The program includes nine 50-minute sessions, a 45-minute play to be performed by students, and a poster contest. Topics cover “Defining Caring Relationships vs. Dating Abuse” and “Why Do People Abuse?” One session, “How We Feel, How We Deal,” helps students learn effective ways to recognize and handle anger through a diary along with a discussion of hot buttons so that anger does not lead to abusive behavior.
How Parents Can Help
Branson suggests that any adult who suspects a teen is in a violent relationship should offer a support system. Talk about the relationship. Adults should also ask questions such as, “Do you think it’s normal for your boyfriend/girlfriend to call you every 10 minutes?” or “How much jealousy do you think is okay?”

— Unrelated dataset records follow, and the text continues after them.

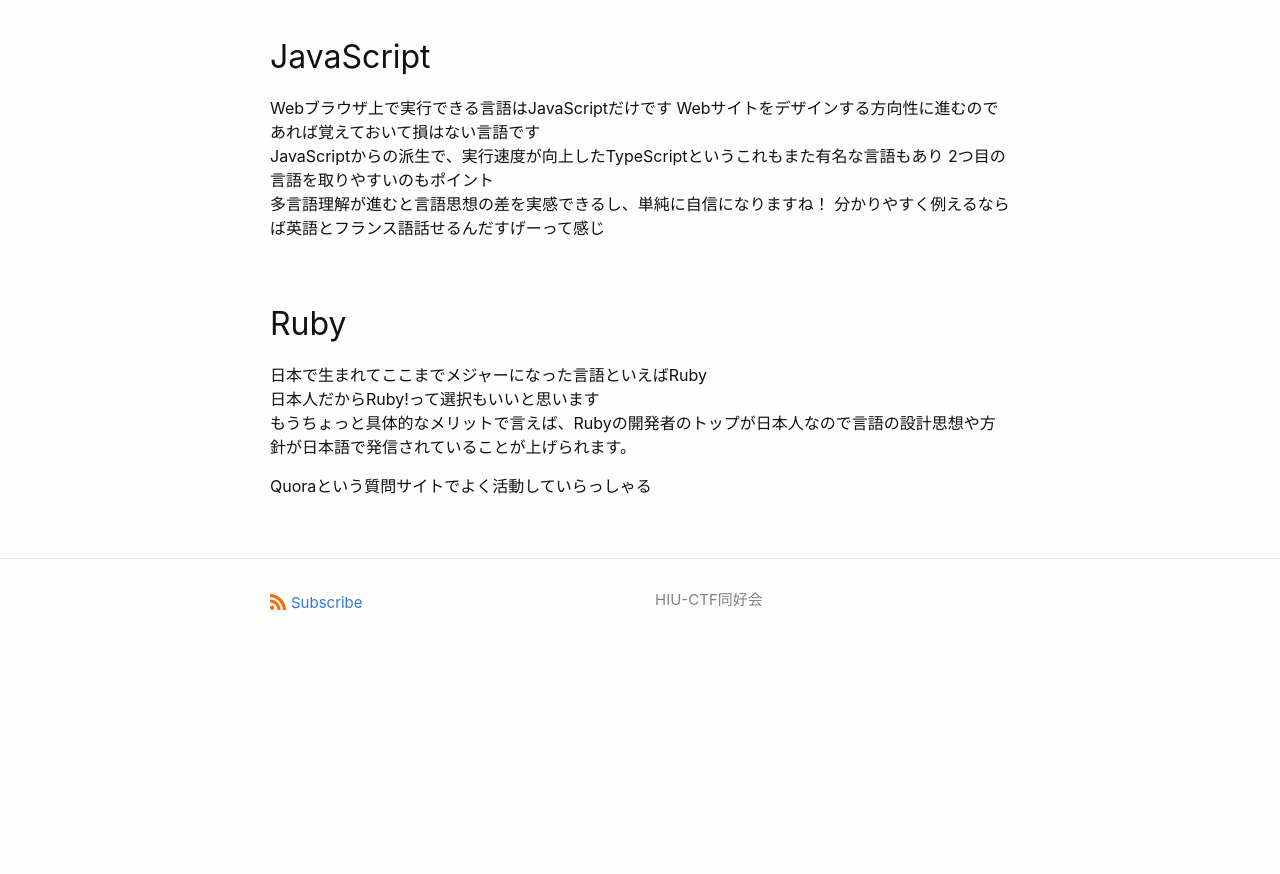
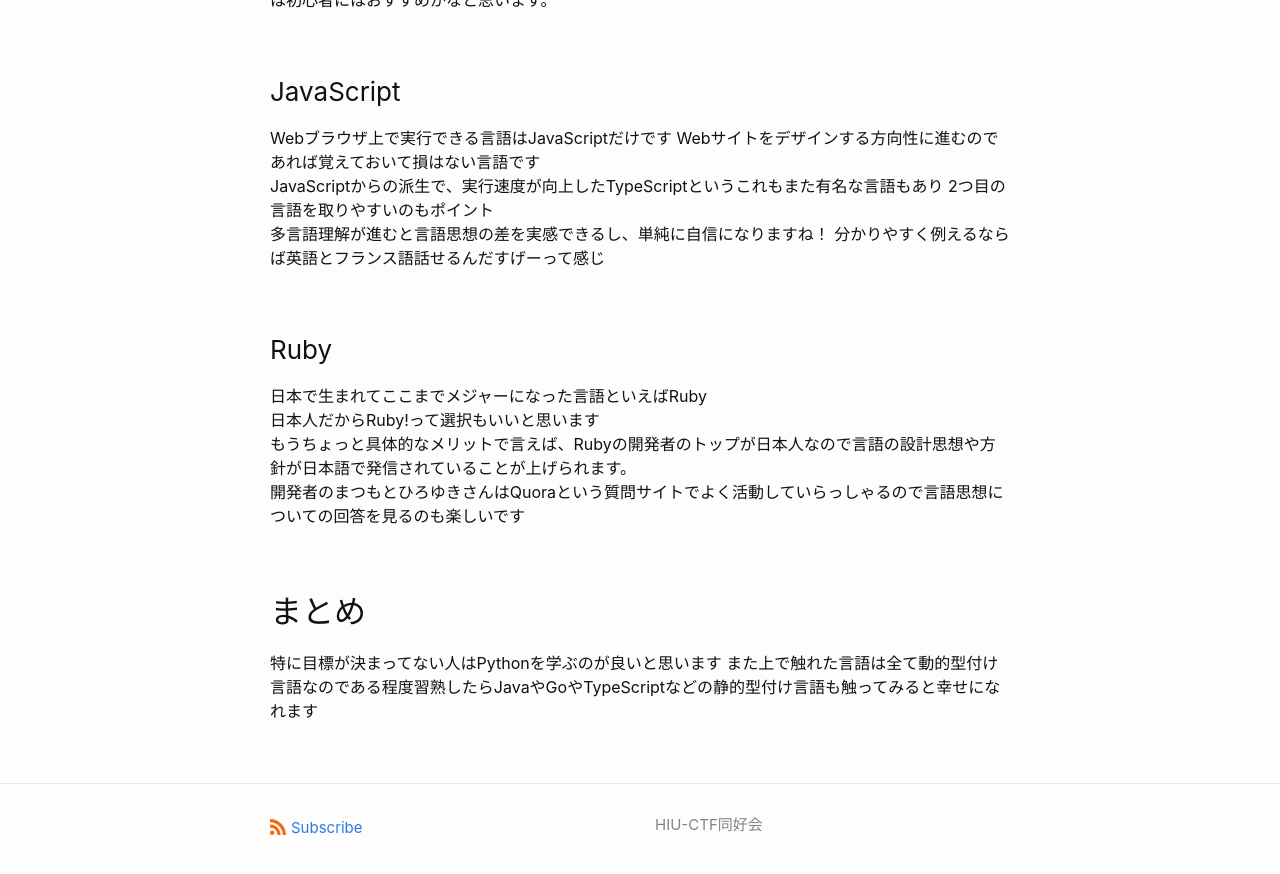
Before and after one commit to hiuctf/hiuctf.github.io, a Jekyll site: the page built from _posts/2021-06-09-differences-among-program-languages.markdown, in a window 1280 px wide and 900 px high, scrolled down 1064 px. Shown: the top 874 px of the window. Built offline with Jekyll 4.4.1, drawn with Linux system fonts in a browser that asks for light colours; before the commit the page ends 1739 px from its top, so only the background shows below that; some of the changed text lies outside the part shown.

Commit message:
update article

```diff
--- a/_posts/2021-06-09-differences-among-program-languages.markdown
+++ b/_posts/2021-06-09-differences-among-program-languages.markdown
@@ -18,6 +18,7 @@ date: 2021-06-09 23:07:49 +0900
 出来るなら幅広く使えて潰しの効く言語を習得したいと考えている人も多いはずです<br>
 そこで今回は私的初心者におすすめ言語とその理由を書いていこうと思います
 
+（書きかけの項目です）
 
 ## 選択の基準
 
@@ -38,17 +39,21 @@ date: 2021-06-09 23:07:49 +0900
 またプログラムでなにかしたいと思ったときに「Python Webサイト 作成」とか「Python アプリケーション 作成」とか検索すれば大抵のことは先人がやっていて懇切丁寧にに手順まで解説してくれちゃったりします<br>
 専門的に突き詰めると他言語に負けるけど、大抵のことはこれひとつで出来る。Pythonのそういった面は初心者にはおすすめかなと思います。
 
-## JavaScript
+### JavaScript
 
 Webブラウザ上で実行できる言語はJavaScriptだけです
 Webサイトをデザインする方向性に進むのであれば覚えておいて損はない言語です<br>
 JavaScriptからの派生で、実行速度が向上したTypeScriptというこれもまた有名な言語もあり 2つ目の言語を取りやすいのもポイント<br>
 多言語理解が進むと言語思想の差を実感できるし、単純に自信になりますね！ 分かりやすく例えるならば英語とフランス語話せるんだすげーって感じ
 
-## Ruby
+### Ruby
 
 日本で生まれてここまでメジャーになった言語といえばRuby<br>
 日本人だからRuby!って選択もいいと思います<br>
 もうちょっと具体的なメリットで言えば、Rubyの開発者のトップが日本人なので言語の設計思想や方針が日本語で発信されていることが上げられます。<br>
+開発者のまつもとひろゆきさんはQuoraという質問サイトでよく活動していらっしゃるので言語思想についての回答を見るのも楽しいです<br>
 
-Quoraという質問サイトでよく活動していらっしゃる
+## まとめ
+
+特に目標が決まってない人はPythonを学ぶのが良いと思います
+また上で触れた言語は全て動的型付け言語なのである程度習熟したらJavaやGoやTypeScriptなどの静的型付け言語も触ってみると幸せになれます
```
Also changed, not shown: other parts of _posts/2021-06-09-differences-among-program-languages.markdown (+1 -1 lines).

Sometimes, however, it’s difficult for parents to reach out to their teens, because they themselves are involved in an unhealthy adult relationship.
“Whenever we see a survivor of domestic violence, we strongly encourage [her] to also get help for [her] children. The earlier children who witness violence get some sort of support and intervention, the less likely they are to repeat this cycle,” says Lilly. “Adolescents are sometimes referred to us by parents, school counselors, or private therapists to work on dealing with their reactions to the abuse of a parent. A major goal of all of our therapy is to break the cycle of violence and to prevent re-victimization for all our survivors, regardless of age.” BC
National Council on Crime and Delinquency, Family Violence Prevention Fund, endabuse.org.
TurnAround, www.turnaroundinc.org. For the 24-hour Hotline, call 410-828-6390.
Futures Without Violence, www.futureswithoutviolence.orgwww.endabuse.org.
Find Youth Info, www.findyouthinfo.gov.
Love is Not Abuse, www.loveisnotabuse.com.
That’s Not Cool, www.thatsnotcool.com.
©Baltimore’s Child – June 2009